Stephany says: “This is my favorite butter cream. It is very perishable and should not be made more than a day in advance. If you are looking for a wonderful creamy and not very sweet icing that showcases the vanilla bean, I think you will love this one.
There’s something magical about desserts made with pumpkin. Maybe it’s the spices as I feel that way about carrot cake too. These brownies are perfect for a cozy evening, especially with a good cup of vanilla tea.
Courtesy of Beth Hensperger
Most coffee cake recipes, especially ones for winter, call for canned pineapple, but here the glistening fresh fruit layer is made from scratch and accented with pure vanilla, a most complementary culinary pairing. To choose a ripe pineapple, look for a strong sweet fragrance and yellow-brown skin that is not too green; the leafy crown will be a bright green and an inner leaf will detach easily when plucked from the center. Adapted from an old recipe clipped from Bon Appétit magazine decades ago, it is quite perfect in flavor and texture, and easily serves a large crowd. This is simply one of the best homemade coffeecakes.
Courtesy of Chef Stephany Buswell: www.chefany.com
Stephany says about this recipe: “When I was a child my mom made this cheesecake for every holiday or special occasion. My mom died when I was 17 and I forgot about her cooking until I became a serious baker in my 20s. I began searching for a recipe like the one my mother had made but could never duplicate the recipe.
Courtesy of Rose Levy Beranbaum
This cake was inspired by the height of the apple season, fall of 1991. It is reminiscent of Tart Tatin with cake instead of pastry (one could call it Gâteau Tatin!). The caramelized apples and walnuts, topping a velvety tender butter cake is a fabulous combination. I brought it, hot from the oven, to my cousin Marion’s house in Westchester for dinner, along with a special treat: Glensfoot cream, which is high in butterfat and not ultra pasteurized. She whipped it in a copper bowl, right at the table, perfuming it with Jack Daniel’s bourbon, and spooned a little onto the top of each portion of cake. It was perfect to temper the sweetness of the cake. We all loved it. This is truly a dessert made in heaven.
Courtesy of Janet Johnson
Janet has a touching story about this pound cake which is a little too long to share here in its entirety. Briefly, she has a friend who was born in Austria whose father worked for the railroads.

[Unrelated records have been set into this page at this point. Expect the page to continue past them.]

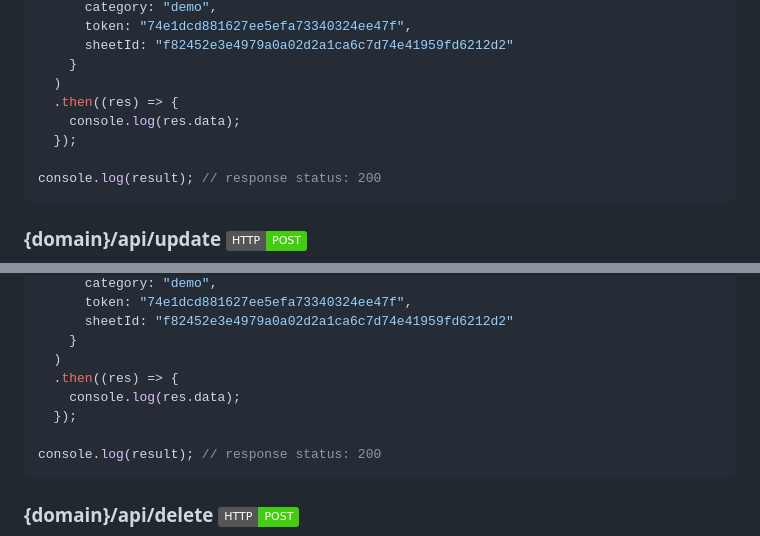
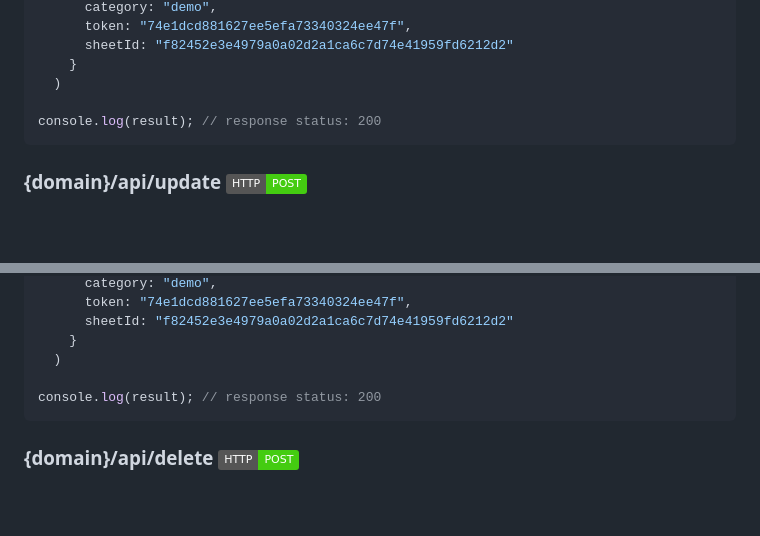
Before and after one commit to boxtoys/nav, a Markdown page: README.md, 2 parts joined by grey strips. Rendered like a GitHub page; badges without logos; blank space fills up the shorter version.

Commit message:
docs: format

````diff
--- a/README.md
+++ b/README.md
@@ -107,9 +107,6 @@ const result = await axios
       sheetId: "f82452e3e4979a0a02d2a1ca6c7d74e41959fd6212d2"
     }
   )
-  .then((res) => {
-    console.log(res.data);
-  });
 
 console.log(result); // response status: 200
 ```
@@ -142,9 +139,6 @@ const result = await axios
       sheetId: "f82452e3e4979a0a02d2a1ca6c7d74e41959fd6212d2"
     }
   )
-  .then((res) => {
-    console.log(res.data);
-  });
 
 console.log(result); // response status: 200
 ```
````
Also changed, not shown: other parts of README.md (+1 -1 lines).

Each day he walked 12 miles, inspecting the condition of the rails. While he walked, he gathered the wild hazelnuts growing alongside the tracks, and brought them home as a treat to his family.
Courtesy of Carole Bloom
Bourbon vanilla buttercream is the perfect accompaniment to this classic American chocolate cake. Be sure to use natural — not Dutch-processed — cocoa powder, which provides deeper flavor and darker color to the cake.
Courtesy of Flo Braker
Flo Braker is a very talented baker, specializing in desserts. The author of “The Simple Art of Perfect Baking,” and one of the original members of The Baker’s Dozen, a national group of culinary professionals, Flo has assisted thousands of bakers with simple secrets that bring spectacular results. Her angel food cake has been featured in culinary magazines and newspapers as the definitive recipe. Need I say more?
Courtesy of Beth Hensperger
Coconut and vanilla are toothsome combos in this luscious quick bread. Be sure to use unsweetened coconut rather than sweetened, as the sweetened is too moist for this recipe. Serve alongside fruit or poultry salads, or toast and top with ice cream and chocolate sauce for dessert.